:: DIRECTIONS FOR THIS TASK ::
Select, from the data, each line where "changed" occurs.

:: Before-and-after change records ::

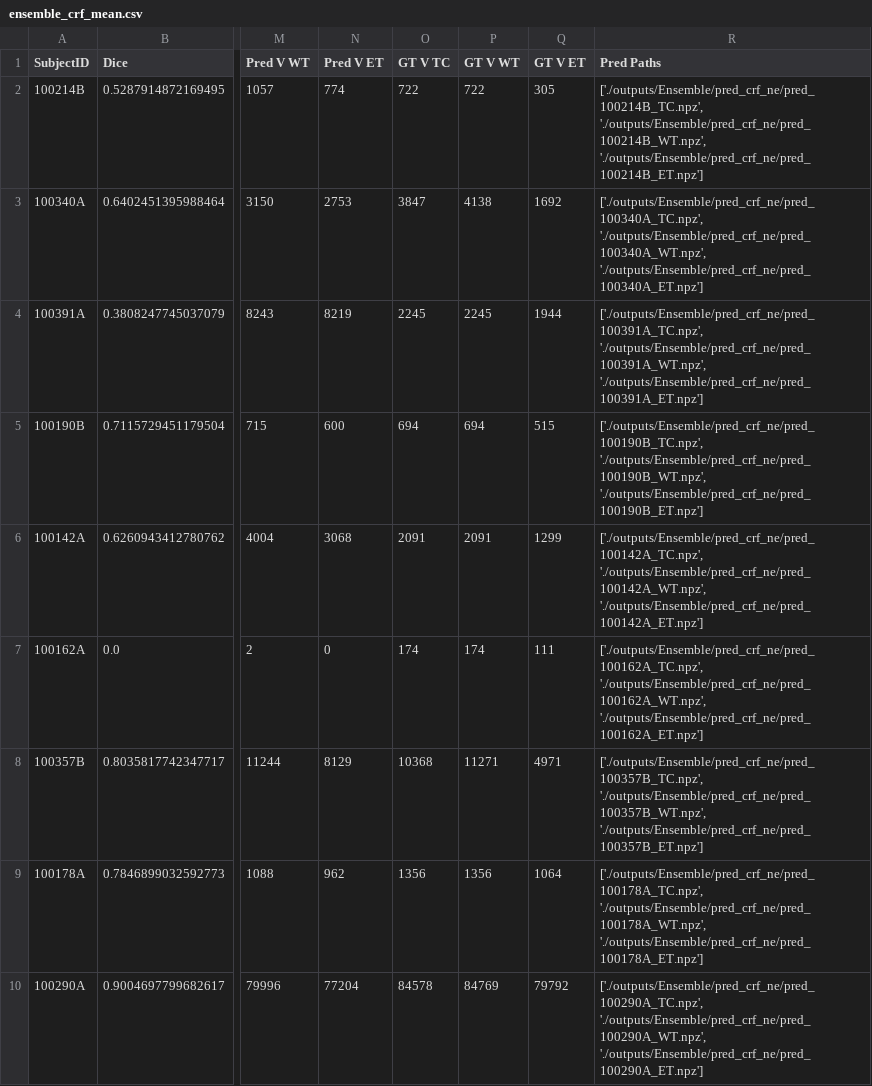
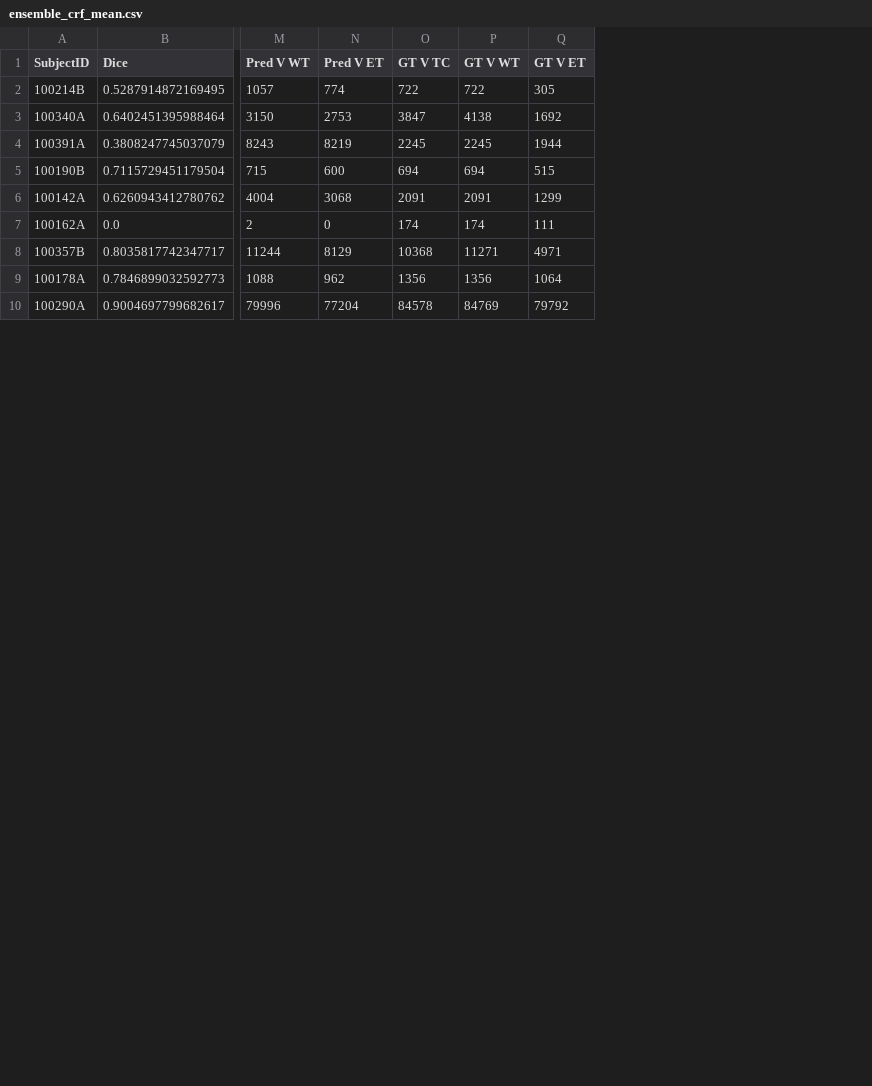
Before and after one commit to NachoGV/Semantic-Segmentation-of-Brain-Metastases-in-MRI-Scans, a CSV file: outputs/Ensemble/ensemble_crf_mean.csv, drawn as a sheet; only a part is shown, gaps mark what is left out; the diff names each change by its address in the sheet, - before the commit and + after, or states it on an @@ line.

```diff
--- a/outputs/Ensemble/ensemble_crf_mean.csv
+++ b/outputs/Ensemble/ensemble_crf_mean.csv
-column R (Pred Paths), rows 2-10: ['./outputs/Ensemble/pred_crf_ne/pred_100214B_TC.npz', './outputs/Ensemble/pred_crf_ne/pred_100214B_WT.npz', './outputs/Ensemble/pred_crf_ne/pred_100214B_ET.npz'] | ['./outputs/Ensemble/pred_crf_ne/pred_100340A_TC.npz', './outputs/Ensemble/pred_crf_ne/pred_100340A_WT.npz', './outputs/Ensemble/pred_crf_ne/pred_100340A_ET.npz'] | ['./outputs/Ensemble/pred_crf_ne/pred_100391A_TC.npz', './outputs/Ensemble/pred_crf_ne/pred_100391A_WT.npz', './outputs/Ensemble/pred_crf_ne/pred_100391A_ET.npz'] | ['./outputs/Ensemble/pred_crf_ne/pred_100190B_TC.npz', './outputs/Ensemble/pred_crf_ne/pred_100190B_WT.npz', './outputs/Ensemble/pred_crf_ne/pred_100190B_ET.npz'] | ['./outputs/Ensemble/pred_crf_ne/pred_100142A_TC.npz', './outputs/Ensemble/pred_crf_ne/pred_100142A_WT.npz', './outputs/Ensemble/pred_crf_ne/pred_100142A_ET.npz'] | ['./outputs/Ensemble/pred_crf_ne/pred_100162A_TC.npz', './outputs/Ensemble/pred_crf_ne/pred_100162A_WT.npz', './outputs/Ensemble/pred_crf_ne/pred_100162A_ET.npz'] | ['./outputs/Ensemble/pred_crf_ne/pred_100357B_TC.npz', './outputs/Ensemble/pred_crf_ne/pred_100357B_WT.npz', './outputs/Ensemble/pred_crf_ne/pred_100357B_ET.npz'] | ['./outputs/Ensemble/pred_crf_ne/pred_100178A_TC.npz', './outputs/Ensemble/pred_crf_ne/pred_100178A_WT.npz', './outputs/Ensemble/pred_crf_ne/pred_100178A_ET.npz'] | ['./outputs/Ensemble/pred_crf_ne/pred_100290A_TC.npz', './outputs/Ensemble/pred_crf_ne/pred_100290A_WT.npz', './outputs/Ensemble/pred_crf_ne/pred_100290A_ET.npz']
```
Also changed, not shown: outputs/Ensemble/ensemble_dempster_shafer.csv, outputs/Ensemble/ensemble_logreg.csv, 41 other files.
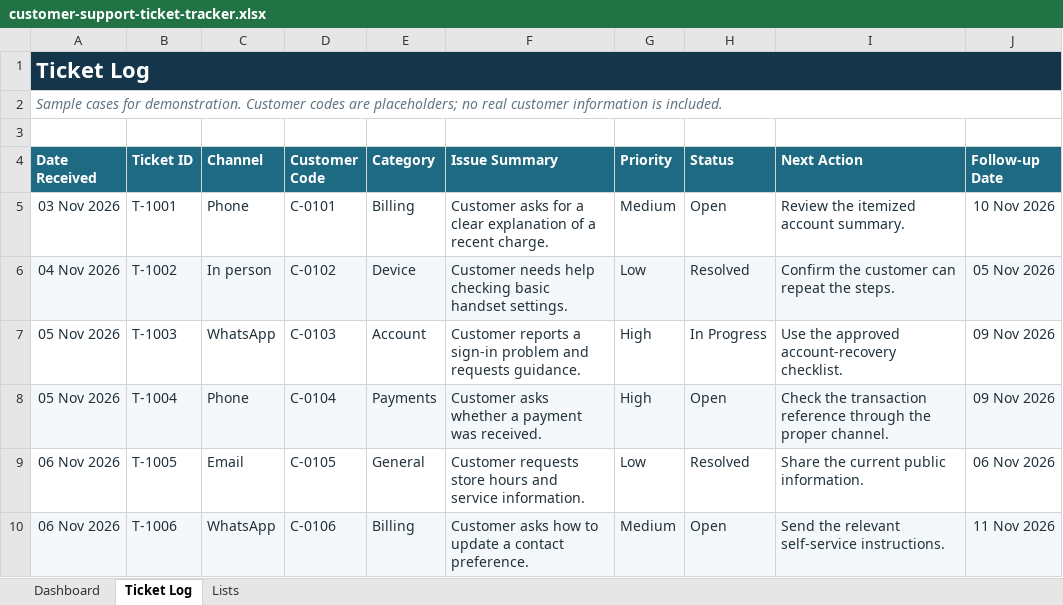
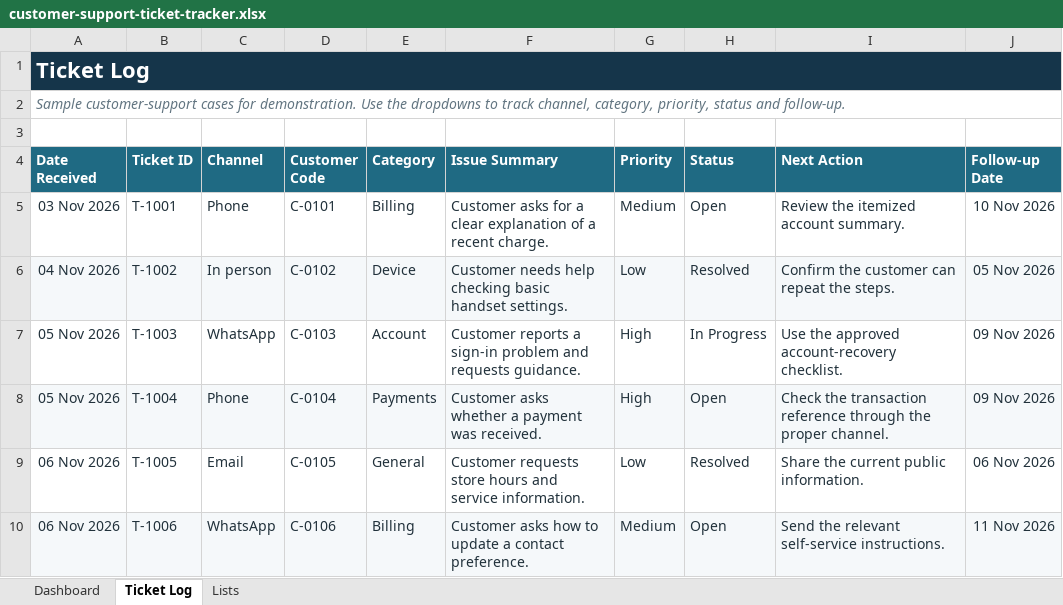
Before and after one commit to ghostv23/customer-service-sales-admin-portfolio, an Excel workbook: customer-support-ticket-tracker.xlsx, sheet Ticket Log, drawn as a sheet; values as stored, in another font and other column widths than the file's, no borders; charts and pictures and conditional formats and table styles not drawn; the diff names each change by its address in the sheet, - before the commit and + after, or states it on an @@ line.

Commit message:
Refine portfolio demo wording

```diff
--- a/customer-support-ticket-tracker.xlsx (sheet Ticket Log)
+++ b/customer-support-ticket-tracker.xlsx (sheet Ticket Log)
-A2 (Date Received): Sample cases for demonstration. Customer codes are placeholders; no real customer information is included.
+A2 (Date Received): Sample customer-support cases for demonstration. Use the dropdowns to track channel, category, priority, status and follow-up.
```
Also changed, not shown: sheet Dashboard.
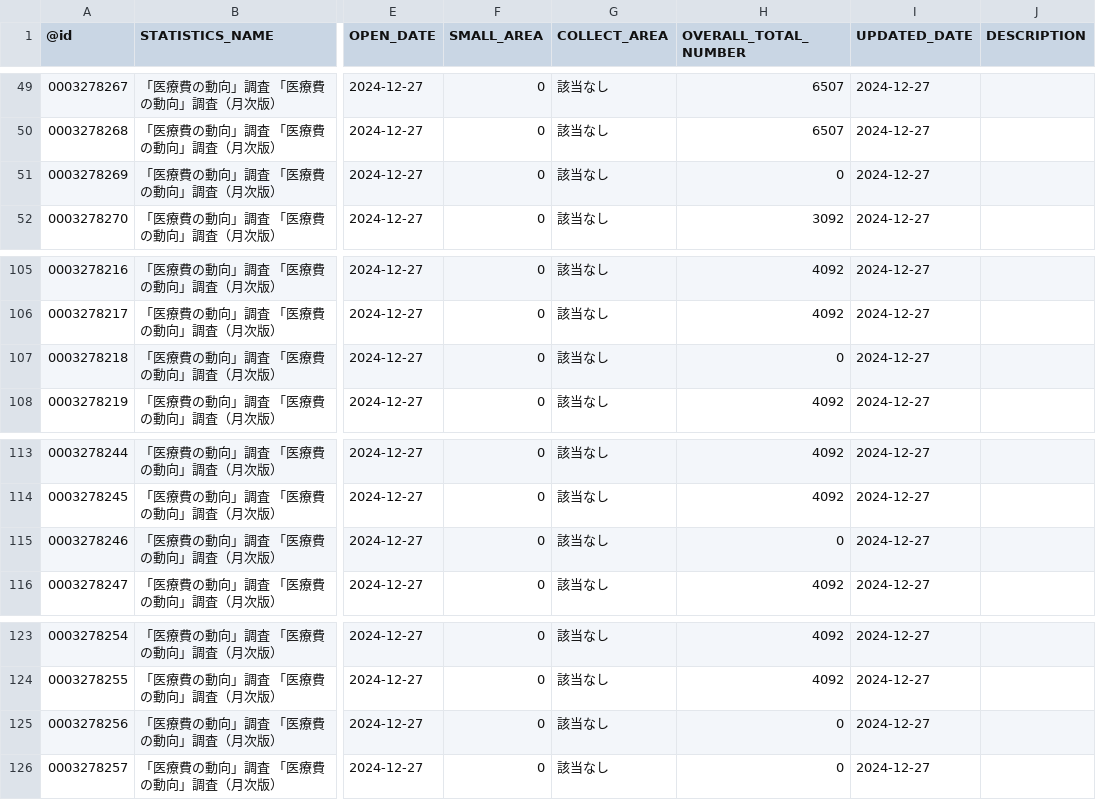
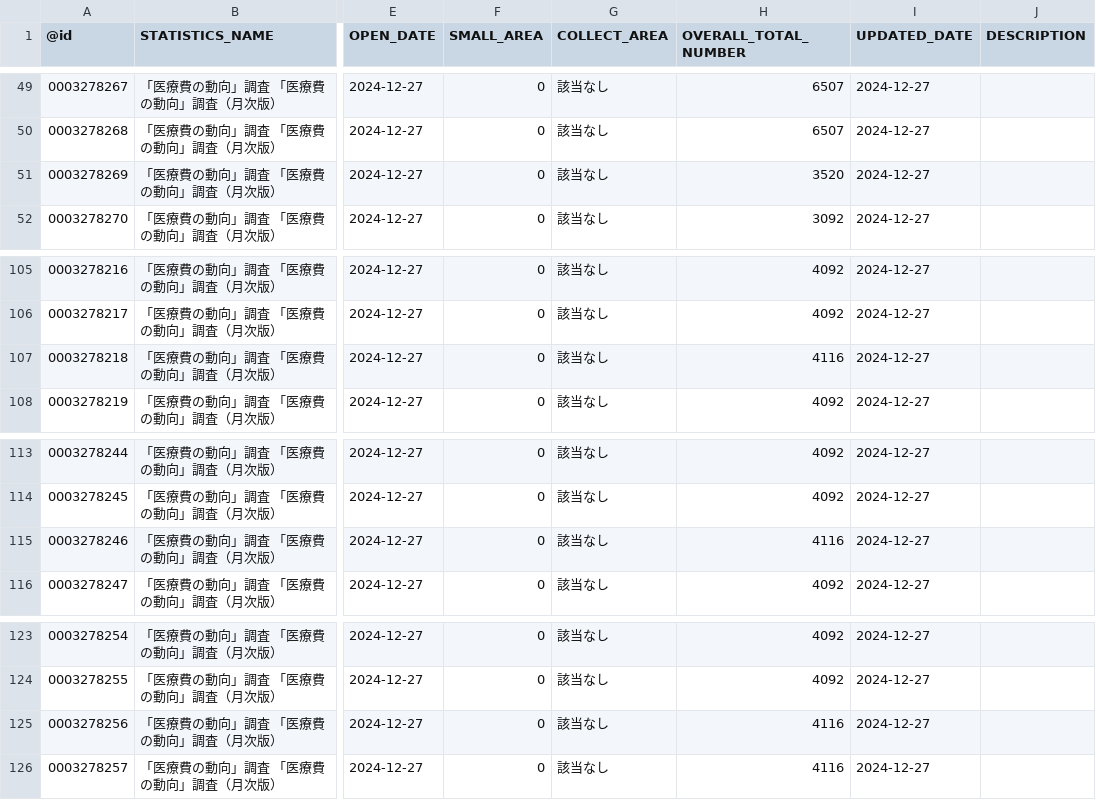
Before and after one commit to tsutomu-nagano/statibyte, a CSV file: resource/table/00450399.csv, drawn as a sheet; only a part is shown, gaps mark what is left out; the diff names each change by its address in the sheet, - before the commit and + after, or states it on an @@ line.

```diff
--- a/resource/table/00450399.csv
+++ b/resource/table/00450399.csv
-H51 (OVERALL_TOTAL_NUMBER): 0
+H51 (OVERALL_TOTAL_NUMBER): 3520
-H107 (OVERALL_TOTAL_NUMBER): 0
+H107 (OVERALL_TOTAL_NUMBER): 4116
-H115 (OVERALL_TOTAL_NUMBER): 0
+H115 (OVERALL_TOTAL_NUMBER): 4116
-H125:H126 (OVERALL_TOTAL_NUMBER): 0
+H125:H126 (OVERALL_TOTAL_NUMBER): 4116
```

:: YOUR RESPONSE ::
Also changed, not shown: outputs/Ensemble/ensemble_dempster_shafer.csv, outputs/Ensemble/ensemble_logreg.csv, 41 other files.
Also changed, not shown: sheet Dashboard.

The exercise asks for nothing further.